The Government of Canada has passed new federal legislation to protect employees from harassment and violence in the workplace. On January 1, 2021 the new Workplace Harassment and Violence Prevention Regulations will come into force to provide even more support for federally regulated employees. Currently, the existing legislation, Bill C-65, addresses prevention, response, and support for victims of harassment or violence.
The definition of harassment or violence is outlined in Bill C-65 as “any action, conduct or comment, including of a sexual nature, that can reasonably be expected to cause offence, humiliation or other physical or psychological injury or illness to an employee, including any prescribed action, conduct or comment.”
First, it is important to know if you are a federally regulated employee. Next, it is important to be aware of the new regulations and how they can help you if you are faced with harassment and violence in your workplace.
Are you a federally regulated employee?
Federally regulated employees are governed by the Canada Labour Code (“CLC”). On the other hand, provincially regulated employees are governed by different legislation including Ontario’s Employment Standards Act, 2000. The list of federally regulated industries and workplaces includes:
- Interprovincial/international transportation (eg. trucking companies, railways)
- Airports, and Air transportation
- Television, Telephone, Radio and Cable systems
- Grain Elevators
- Uranium Mining and Processing
- First Nation Activities and Crown Corporations
It is important to note that there are exceptions to this list. Often, whether you are a federally regulated or provincially regulated employee is factually based. If you are unsure whether you are a federally regulated employee, it is recommended to consult with an experienced employment lawyer at Monkhouse Law.

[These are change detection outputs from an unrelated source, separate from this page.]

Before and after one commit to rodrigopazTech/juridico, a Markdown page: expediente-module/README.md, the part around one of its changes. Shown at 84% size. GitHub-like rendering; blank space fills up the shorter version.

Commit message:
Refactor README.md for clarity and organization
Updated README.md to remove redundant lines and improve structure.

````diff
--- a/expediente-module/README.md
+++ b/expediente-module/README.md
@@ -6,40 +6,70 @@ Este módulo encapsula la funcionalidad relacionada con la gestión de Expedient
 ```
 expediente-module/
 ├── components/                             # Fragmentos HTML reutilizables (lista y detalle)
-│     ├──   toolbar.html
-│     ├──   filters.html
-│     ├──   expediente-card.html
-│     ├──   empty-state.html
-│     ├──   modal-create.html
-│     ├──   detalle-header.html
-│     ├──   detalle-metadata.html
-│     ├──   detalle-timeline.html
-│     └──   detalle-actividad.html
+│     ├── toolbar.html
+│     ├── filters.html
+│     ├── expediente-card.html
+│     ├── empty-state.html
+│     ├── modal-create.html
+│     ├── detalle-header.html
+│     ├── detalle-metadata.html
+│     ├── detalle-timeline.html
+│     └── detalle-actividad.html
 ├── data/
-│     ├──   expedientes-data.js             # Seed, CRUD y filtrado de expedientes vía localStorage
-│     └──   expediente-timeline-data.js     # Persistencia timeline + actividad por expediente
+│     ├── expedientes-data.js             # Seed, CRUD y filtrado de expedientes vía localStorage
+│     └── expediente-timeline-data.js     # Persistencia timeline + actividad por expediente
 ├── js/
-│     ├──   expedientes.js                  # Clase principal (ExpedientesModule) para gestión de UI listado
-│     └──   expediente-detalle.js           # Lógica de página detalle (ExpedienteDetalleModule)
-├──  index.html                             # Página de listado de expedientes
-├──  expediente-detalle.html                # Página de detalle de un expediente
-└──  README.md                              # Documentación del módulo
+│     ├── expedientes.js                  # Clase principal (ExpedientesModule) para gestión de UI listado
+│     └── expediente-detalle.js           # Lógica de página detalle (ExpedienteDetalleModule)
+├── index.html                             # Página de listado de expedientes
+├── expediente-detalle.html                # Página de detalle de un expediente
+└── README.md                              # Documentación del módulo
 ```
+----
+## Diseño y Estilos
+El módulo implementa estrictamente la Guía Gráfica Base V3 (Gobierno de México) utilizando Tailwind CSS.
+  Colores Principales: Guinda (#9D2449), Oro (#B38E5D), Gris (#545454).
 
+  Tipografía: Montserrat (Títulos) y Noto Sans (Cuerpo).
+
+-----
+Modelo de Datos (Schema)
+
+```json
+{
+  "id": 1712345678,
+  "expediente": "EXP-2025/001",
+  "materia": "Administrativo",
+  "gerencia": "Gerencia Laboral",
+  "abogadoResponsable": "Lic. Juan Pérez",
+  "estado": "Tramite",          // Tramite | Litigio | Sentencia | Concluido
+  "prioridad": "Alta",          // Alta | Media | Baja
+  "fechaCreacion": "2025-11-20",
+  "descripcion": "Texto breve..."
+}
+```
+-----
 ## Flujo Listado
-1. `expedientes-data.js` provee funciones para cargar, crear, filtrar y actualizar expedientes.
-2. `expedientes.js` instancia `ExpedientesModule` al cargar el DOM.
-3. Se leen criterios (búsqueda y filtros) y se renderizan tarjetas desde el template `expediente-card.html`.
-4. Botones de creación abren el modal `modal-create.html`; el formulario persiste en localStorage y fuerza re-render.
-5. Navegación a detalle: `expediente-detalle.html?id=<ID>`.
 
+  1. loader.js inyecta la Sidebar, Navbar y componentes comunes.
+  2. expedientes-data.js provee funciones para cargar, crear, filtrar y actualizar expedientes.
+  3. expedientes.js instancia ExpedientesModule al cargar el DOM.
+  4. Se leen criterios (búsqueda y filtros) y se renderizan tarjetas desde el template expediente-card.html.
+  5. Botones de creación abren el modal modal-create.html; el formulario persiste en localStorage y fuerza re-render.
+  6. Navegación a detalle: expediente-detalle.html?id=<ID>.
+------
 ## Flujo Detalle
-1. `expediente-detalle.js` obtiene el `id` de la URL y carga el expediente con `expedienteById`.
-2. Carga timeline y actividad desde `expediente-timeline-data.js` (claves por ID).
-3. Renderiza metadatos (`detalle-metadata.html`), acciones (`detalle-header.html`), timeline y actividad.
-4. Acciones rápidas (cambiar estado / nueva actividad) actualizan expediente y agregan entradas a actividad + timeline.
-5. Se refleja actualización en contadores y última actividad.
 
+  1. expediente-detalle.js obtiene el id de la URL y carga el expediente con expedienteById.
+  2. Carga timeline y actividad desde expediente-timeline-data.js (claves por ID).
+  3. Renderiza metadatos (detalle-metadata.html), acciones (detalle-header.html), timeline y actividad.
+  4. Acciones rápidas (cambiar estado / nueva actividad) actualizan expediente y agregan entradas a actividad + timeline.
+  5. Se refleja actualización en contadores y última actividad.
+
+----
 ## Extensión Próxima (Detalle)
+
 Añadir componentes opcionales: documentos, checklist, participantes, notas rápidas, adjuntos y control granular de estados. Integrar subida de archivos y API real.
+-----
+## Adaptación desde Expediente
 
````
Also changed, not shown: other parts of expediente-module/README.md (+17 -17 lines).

Outline of new regulations against harassment
As of January 1, 2021, the Workplace Harassment and Violence Prevention Regulations will make it easier for employees to know their legal rights, timeframes for resolution, and the obligations of their employer regarding workplace harassment and violence. The regulations will replace Part XX of the Canada Occupational Health and Safety Regulations.
These regulations are a huge step forward, as previously courts had decided that the tort of harassment did not exist at common law as outlined in the case of Merrifield v. Canada (Attorney General) 2019 ONCA 205.

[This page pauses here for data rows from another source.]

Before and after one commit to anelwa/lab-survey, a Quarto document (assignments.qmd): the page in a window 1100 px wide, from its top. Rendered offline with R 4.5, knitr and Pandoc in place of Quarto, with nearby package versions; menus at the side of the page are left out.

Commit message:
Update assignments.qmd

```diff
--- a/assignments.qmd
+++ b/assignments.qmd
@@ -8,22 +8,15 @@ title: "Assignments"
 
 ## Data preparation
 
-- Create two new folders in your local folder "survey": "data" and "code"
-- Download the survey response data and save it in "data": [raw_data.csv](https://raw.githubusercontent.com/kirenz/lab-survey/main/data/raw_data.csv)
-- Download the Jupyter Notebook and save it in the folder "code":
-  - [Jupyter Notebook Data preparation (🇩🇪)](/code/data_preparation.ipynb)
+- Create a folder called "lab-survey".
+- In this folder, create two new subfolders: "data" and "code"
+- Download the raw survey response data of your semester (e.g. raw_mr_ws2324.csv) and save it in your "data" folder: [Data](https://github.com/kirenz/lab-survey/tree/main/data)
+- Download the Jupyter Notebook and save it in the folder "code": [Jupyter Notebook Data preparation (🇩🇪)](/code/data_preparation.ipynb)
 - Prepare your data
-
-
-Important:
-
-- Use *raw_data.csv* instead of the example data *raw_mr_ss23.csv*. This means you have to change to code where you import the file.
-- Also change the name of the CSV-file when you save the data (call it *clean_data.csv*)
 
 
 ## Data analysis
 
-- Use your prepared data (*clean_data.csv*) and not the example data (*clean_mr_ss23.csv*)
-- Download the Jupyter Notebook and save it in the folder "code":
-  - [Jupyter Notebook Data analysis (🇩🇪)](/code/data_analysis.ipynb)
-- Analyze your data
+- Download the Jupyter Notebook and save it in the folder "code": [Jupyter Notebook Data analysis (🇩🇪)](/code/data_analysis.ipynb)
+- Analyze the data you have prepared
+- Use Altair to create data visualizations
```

– Alexandra Monkhouse, Employment Lawyer
The new regulations outline the following elements:
- Prevention Policy – An employer must develop and make available a prevention policy jointly with the applicable partner (policy committee, workplace committee, or a representative), which outlines how the organization will address harassment and violence in the workplace.
- Workplace Assessment – An employer must carry out a workplace assessment jointly with the applicable partner that consists of risk factors and implementing preventive measures for harassment and violence.

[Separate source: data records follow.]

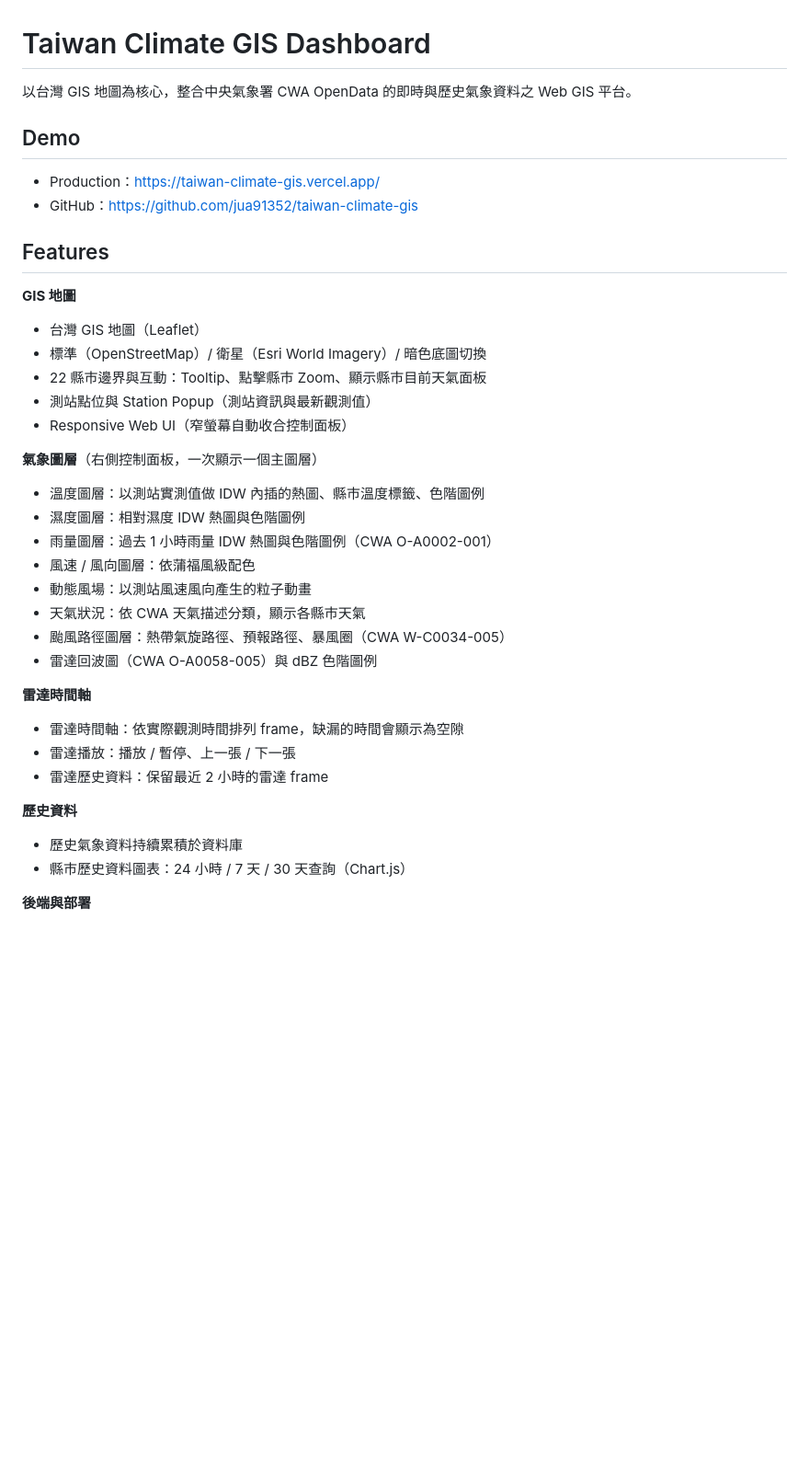
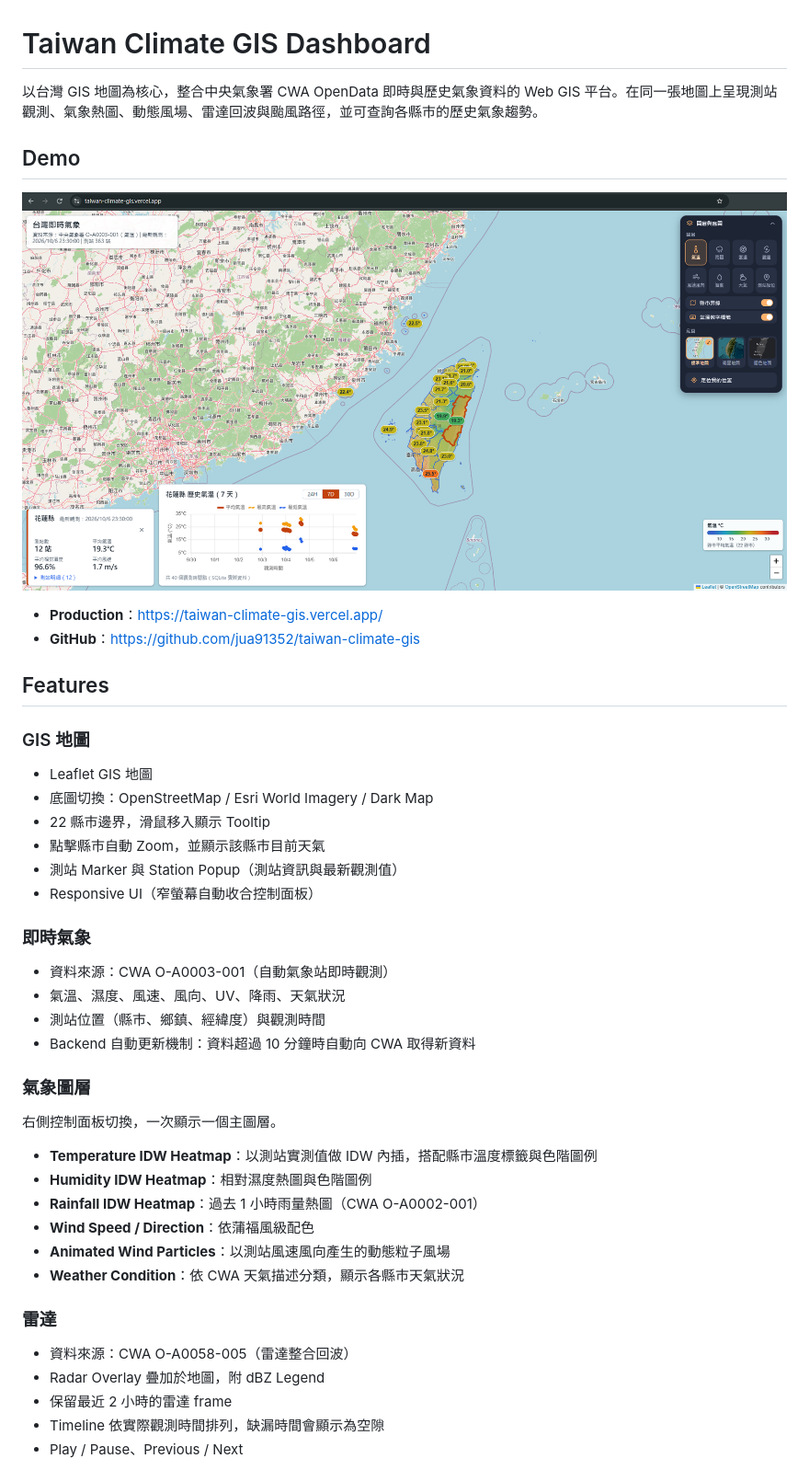
Before and after one commit to jua91352/taiwan-climate-gis, a Markdown page: README.md, the part around one of its changes. Shown at 92% size. GitHub-like rendering; pictures changed too: docs/screenshot-home.png (added); blank space fills up the shorter version.

Commit message:
docs: redesign README with project demo

```diff
--- a/README.md
+++ b/README.md
@@ -1,43 +1,48 @@
 # Taiwan Climate GIS Dashboard
 
-以台灣 GIS 地圖為核心，整合中央氣象署 CWA OpenData 的即時與歷史氣象資料之 Web GIS 平台。
+以台灣 GIS 地圖為核心，整合中央氣象署 CWA OpenData 即時與歷史氣象資料的 Web GIS 平台。在同一張地圖上呈現測站觀測、氣象熱圖、動態風場、雷達回波與颱風路徑，並可查詢各縣市的歷史氣象趨勢。
 
 ## Demo
 
-- Production：<https://taiwan-climate-gis.vercel.app/>
-- GitHub：<https://github.com/jua91352/taiwan-climate-gis>
+![Taiwan Climate GIS Dashboard](docs/screenshot-home.png)
+
+- **Production**：<https://taiwan-climate-gis.vercel.app/>
+- **GitHub**：<https://github.com/jua91352/taiwan-climate-gis>
 
 ## Features
 
-**GIS 地圖**
+### GIS 地圖
 
-- 台灣 GIS 地圖（Leaflet）
-- 標準（OpenStreetMap）/ 衛星（Esri World Imagery）/ 暗色底圖切換
-- 22 縣市邊界與互動：Tooltip、點擊縣市 Zoom、顯示縣市目前天氣面板
-- 測站點位與 Station Popup（測站資訊與最新觀測值）
-- Responsive Web UI（窄螢幕自動收合控制面板）
+- Leaflet GIS 地圖
+- 底圖切換：OpenStreetMap / Esri World Imagery / Dark Map
+- 22 縣市邊界，滑鼠移入顯示 Tooltip
+- 點擊縣市自動 Zoom，並顯示該縣市目前天氣
+- 測站 Marker 與 Station Popup（測站資訊與最新觀測值）
+- Responsive UI（窄螢幕自動收合控制面板）
 
-**氣象圖層**（右側控制面板，一次顯示一個主圖層）
+### 即時氣象
 
-- 溫度圖層：以測站實測值做 IDW 內插的熱圖、縣市溫度標籤、色階圖例
-- 濕度圖層：相對濕度 IDW 熱圖與色階圖例
-- 雨量圖層：過去 1 小時雨量 IDW 熱圖與色階圖例（CWA O-A0002-001）
-- 風速 / 風向圖層：依蒲福風級配色
-- 動態風場：以測站風速風向產生的粒子動畫
-- 天氣狀況：依 CWA 天氣描述分類，顯示各縣市天氣
-- 颱風路徑圖層：熱帶氣旋路徑、預報路徑、暴風圈（CWA W-C0034-005）
-- 雷達回波圖（CWA O-A0058-005）與 dBZ 色階圖例
+- 資料來源：CWA O-A0003-001（自動氣象站即時觀測）
+- 氣溫、濕度、風速、風向、UV、降雨、天氣狀況
+- 測站位置（縣市、鄉鎮、經緯度）與觀測時間
+- Backend 自動更新機制：資料超過 10 分鐘時自動向 CWA 取得新資料
 
-**雷達時間軸**
+### 氣象圖層
 
-- 雷達時間軸：依實際觀測時間排列 frame，缺漏的時間會顯示為空隙
-- 雷達播放：播放 / 暫停、上一張 / 下一張
-- 雷達歷史資料：保留最近 2 小時的雷達 frame
+右側控制面板切換，一次顯示一個主圖層。
 
-**歷史資料**
+- **Temperature IDW Heatmap**：以測站實測值做 IDW 內插，搭配縣市溫度標籤與色階圖例
+- **Humidity IDW Heatmap**：相對濕度熱圖與色階圖例
+- **Rainfall IDW Heatmap**：過去 1 小時雨量熱圖（CWA O-A0002-001）
+- **Wind Speed / Direction**：依蒲福風級配色
+- **Animated Wind Particles**：以測站風速風向產生的動態粒子風場
+- **Weather Condition**：依 CWA 天氣描述分類，顯示各縣市天氣狀況
 
-- 歷史氣象資料持續累積於資料庫
-- 縣市歷史資料圖表：24 小時 / 7 天 / 30 天查詢（Chart.js）
+### 雷達
 
-**後端與部署**
+- 資料來源：CWA O-A0058-005（雷達整合回波）
+- Radar Overlay 疊加於地圖，附 dBZ Legend
+- 保留最近 2 小時的雷達 frame
+- Timeline 依實際觀測時間排列，缺漏時間會顯示為空隙
+- Play / Pause、Previous / Next
 
```
Also changed, not shown: other parts of README.md (+187 -142 lines).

- Emergency Procedures – An employer must develop and implement emergency procedures jointly with the applicable partner to address occurrences that pose an immediate danger to employees.
- Training Requirements – An employer must develop or identify training jointly with the applicable partner and must be updated at least every 3 years.
- Support Measures – An employer must make available to their employees’ information about the support services that are available within their geographical area.
- Resolution Process – The new regulations focus on the communication-based resolution between the employer and the employee. They provide different options for resolution including negotiated resolution, conciliation, and investigation. If the employer wishes to develop or identify a list of investigators, they must do so jointly with the applicable partner.
- Records and Reports – An employer must keep a number of records (records of occurrences of harassment and violence, actions taken to address the notices, any delays to the timelines, etc.) and report any occurrences that result in the death of an employee within 24 hours after becoming aware of the death.
- Confidentiality – An employer must put in place strong privacy protections to encourage employees to come forward with complaints. Any investigation final report should not reveal the identities of the persons or witnesses involved.
“These changes ensure that employees have more options to combating harassment and violence in the workplace. It also ensures that employers implement a comprehensive policy to protect their employees”
– Alexandra Monkhouse, Employment Lawyer
For more detailed information on this topic, please read more: Government of Canada publishes new regulations to prevent harassment and violence in federal workplaces.
Monkhouse Law is an employment law firm in Toronto with a focus on workers’ issues. We believe all Canadians deserve a workplace free from harassment and violence. If you have experienced discrimination or if you are an employer who needs to update their anti-harassment policies in the light of the new federal regulation, give us a call. We offer a free 30-minute phone consultation.